These days, he seems to have hit recognition paydirt now that his face and ethno-cultural shtick have been seen by almost four million BBC1 viewers courtesy of Saturday night’s The Omid Djalili Show. It’s quite a remarkable achievement for a show which perhaps five years ago would have been buried deep in the bowels of BBC2’s graveyard slot. ‘When you’ve got your own show, they seem to be too scared to approach and they now just whisper about me. I used to have this needy stare: “Please recognise me, please like me”, but now I just avert my eyes and hear them whisper. Trevor McDonald lives near me and when he walks down the street, they just part like the sea.’
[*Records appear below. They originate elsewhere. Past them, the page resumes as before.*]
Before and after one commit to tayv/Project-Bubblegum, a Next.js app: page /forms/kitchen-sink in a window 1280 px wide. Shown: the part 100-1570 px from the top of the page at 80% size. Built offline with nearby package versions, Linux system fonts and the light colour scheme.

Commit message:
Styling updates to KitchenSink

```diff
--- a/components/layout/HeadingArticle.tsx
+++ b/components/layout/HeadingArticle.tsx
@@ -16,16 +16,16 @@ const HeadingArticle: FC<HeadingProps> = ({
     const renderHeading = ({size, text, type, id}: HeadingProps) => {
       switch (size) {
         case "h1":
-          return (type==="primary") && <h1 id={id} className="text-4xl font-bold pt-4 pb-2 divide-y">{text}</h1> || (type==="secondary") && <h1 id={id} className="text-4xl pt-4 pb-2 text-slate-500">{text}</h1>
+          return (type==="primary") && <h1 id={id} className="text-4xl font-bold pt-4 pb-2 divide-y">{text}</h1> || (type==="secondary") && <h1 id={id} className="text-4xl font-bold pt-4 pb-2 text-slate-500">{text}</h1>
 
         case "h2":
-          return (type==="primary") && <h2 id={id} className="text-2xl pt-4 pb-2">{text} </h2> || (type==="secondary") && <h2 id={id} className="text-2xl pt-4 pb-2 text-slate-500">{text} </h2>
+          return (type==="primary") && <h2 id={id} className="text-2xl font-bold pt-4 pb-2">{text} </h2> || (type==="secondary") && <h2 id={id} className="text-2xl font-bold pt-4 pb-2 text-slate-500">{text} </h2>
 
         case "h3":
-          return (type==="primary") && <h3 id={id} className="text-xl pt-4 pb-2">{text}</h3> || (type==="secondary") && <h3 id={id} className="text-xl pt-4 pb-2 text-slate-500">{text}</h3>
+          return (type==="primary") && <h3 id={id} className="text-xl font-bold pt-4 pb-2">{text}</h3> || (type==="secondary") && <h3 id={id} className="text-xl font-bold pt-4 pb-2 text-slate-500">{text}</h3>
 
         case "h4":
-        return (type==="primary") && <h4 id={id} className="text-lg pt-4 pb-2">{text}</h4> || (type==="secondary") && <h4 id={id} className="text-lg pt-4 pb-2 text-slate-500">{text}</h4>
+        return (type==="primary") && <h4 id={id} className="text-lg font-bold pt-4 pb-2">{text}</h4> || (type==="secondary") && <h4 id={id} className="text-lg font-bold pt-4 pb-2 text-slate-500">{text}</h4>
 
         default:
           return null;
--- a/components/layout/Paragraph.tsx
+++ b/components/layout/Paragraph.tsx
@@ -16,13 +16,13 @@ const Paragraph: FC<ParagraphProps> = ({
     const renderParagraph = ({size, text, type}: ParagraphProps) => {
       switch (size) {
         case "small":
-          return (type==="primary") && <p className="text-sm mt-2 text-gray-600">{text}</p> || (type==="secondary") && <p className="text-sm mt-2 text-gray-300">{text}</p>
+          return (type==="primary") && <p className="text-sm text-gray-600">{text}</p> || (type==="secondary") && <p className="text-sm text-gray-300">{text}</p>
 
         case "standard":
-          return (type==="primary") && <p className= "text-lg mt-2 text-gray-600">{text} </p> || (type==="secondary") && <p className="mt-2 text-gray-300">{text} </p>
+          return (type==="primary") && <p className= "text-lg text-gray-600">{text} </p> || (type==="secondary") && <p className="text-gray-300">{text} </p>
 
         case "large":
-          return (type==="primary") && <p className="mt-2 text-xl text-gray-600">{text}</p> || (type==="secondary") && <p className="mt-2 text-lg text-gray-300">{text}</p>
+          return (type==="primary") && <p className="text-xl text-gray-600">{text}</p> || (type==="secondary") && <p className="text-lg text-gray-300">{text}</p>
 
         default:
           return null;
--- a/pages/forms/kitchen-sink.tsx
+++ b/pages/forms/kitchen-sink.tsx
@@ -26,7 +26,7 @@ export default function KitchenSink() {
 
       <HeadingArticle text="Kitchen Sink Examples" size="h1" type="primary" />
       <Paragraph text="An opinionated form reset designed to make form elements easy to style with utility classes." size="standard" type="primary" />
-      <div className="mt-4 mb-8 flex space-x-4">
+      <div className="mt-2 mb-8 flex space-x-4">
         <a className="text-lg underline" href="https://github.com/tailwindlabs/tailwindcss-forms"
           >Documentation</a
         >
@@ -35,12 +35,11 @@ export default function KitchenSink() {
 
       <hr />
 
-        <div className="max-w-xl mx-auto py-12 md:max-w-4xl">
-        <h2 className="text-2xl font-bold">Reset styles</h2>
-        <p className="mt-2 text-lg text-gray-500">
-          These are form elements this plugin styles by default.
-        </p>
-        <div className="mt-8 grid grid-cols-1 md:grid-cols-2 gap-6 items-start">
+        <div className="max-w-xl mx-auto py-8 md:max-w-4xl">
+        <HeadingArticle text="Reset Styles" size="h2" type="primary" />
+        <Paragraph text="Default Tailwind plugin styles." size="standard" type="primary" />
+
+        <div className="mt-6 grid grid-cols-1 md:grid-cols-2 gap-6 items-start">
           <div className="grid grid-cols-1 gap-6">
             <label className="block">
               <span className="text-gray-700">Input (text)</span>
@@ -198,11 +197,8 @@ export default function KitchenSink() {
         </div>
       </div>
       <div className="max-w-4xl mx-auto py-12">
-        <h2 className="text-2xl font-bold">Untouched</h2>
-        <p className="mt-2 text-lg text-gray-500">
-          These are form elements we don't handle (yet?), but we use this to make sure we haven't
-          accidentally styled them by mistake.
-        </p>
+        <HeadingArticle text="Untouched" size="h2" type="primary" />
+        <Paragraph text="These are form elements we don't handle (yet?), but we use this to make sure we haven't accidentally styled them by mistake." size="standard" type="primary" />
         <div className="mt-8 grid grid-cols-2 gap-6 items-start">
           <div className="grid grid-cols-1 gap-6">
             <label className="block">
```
The success of The Omid Djalili Show feels like a just reward for the long slog of endless touring and tiring days hanging around a film set to say one line that might end up being cut from the final product. Arriving last year and having recently been commissioned for a second series, the show was billed as ‘Dave Allen for the 21st century.’ The comparison seems odd at first glance: how can you confuse a British/Iranian who bellydances vigorously with an Irishman who seemed to spend most of his small screen time in a chair with fag in one hand, glass of whisky in the other telling various tales of how he lost the index finger of his left hand? ‘Dave Allen was an amazing, one-off talent,’ admits Djalili. ‘I didn’t sit down in our show because we wanted to make it a bit more dynamic. I would never want to fill his shoes but the BBC have wanted to do that format of stand-up and sketches for a number of years and they’ve asked a lot of great comedians to do pilots: Tommy Tiernan did one and Stewart Lee has just done one. But because I had more of a multicultural angle and I’ve toured for a while, they thought that they’d get an audience.’
And it seems that it’s not just the BBC who believe they have a surefire hit on their hands when it comes to Omid Djalili; even the higher echelons of modern British royalty are in on the joke. Last Christmas, Prince Charles invited Djalili to perform for his staff, following in the footsteps of Joan Rivers, Stephen Fry and Rory Bremner. ‘He said to me: “Do you like Borat? I think that’s an extraordinary film. I cried my eyes out.”’ Djalili recalls the time when Stephen K Amos once said that the only way he’d get on a BBC sitcom is waiting until Lenny Henry dies. ‘At the Royal Variety, Charles said: “This is the man who wants Lenny Henry dead. You know, one could have that arranged.” Which, in the light of the Diana inquest, is a very edgy joke to crack.’
There are plenty who would claim that Omid Djalili is no longer an edgy comic, but a safe mainstream haven for those who want a splash of racial politics with their stand-up. In the immediate aftermath of 9/11, body searches were conducted before fans were allowed into his shows. Nowadays, he’ll still make cracks about pass-the-parcel at Al Qaeda parties, question the real motivation of his team Chelsea’s new Israeli manager and recall the moment when terrorism came to Scotland. ‘I’m aware that everybody has a Glasgow Airport gag but I’m doing one, too. I have a good joke about it and then it gets nasty.’ But fear not, a frenzied bout of bellydancing is looming just over the horizon.
Royal Concert Hall, Glasgow, Sun 9 Mar, 8pm, £19; Playhouse, Edinburgh, Mon 10 Mar, 8pm, £19.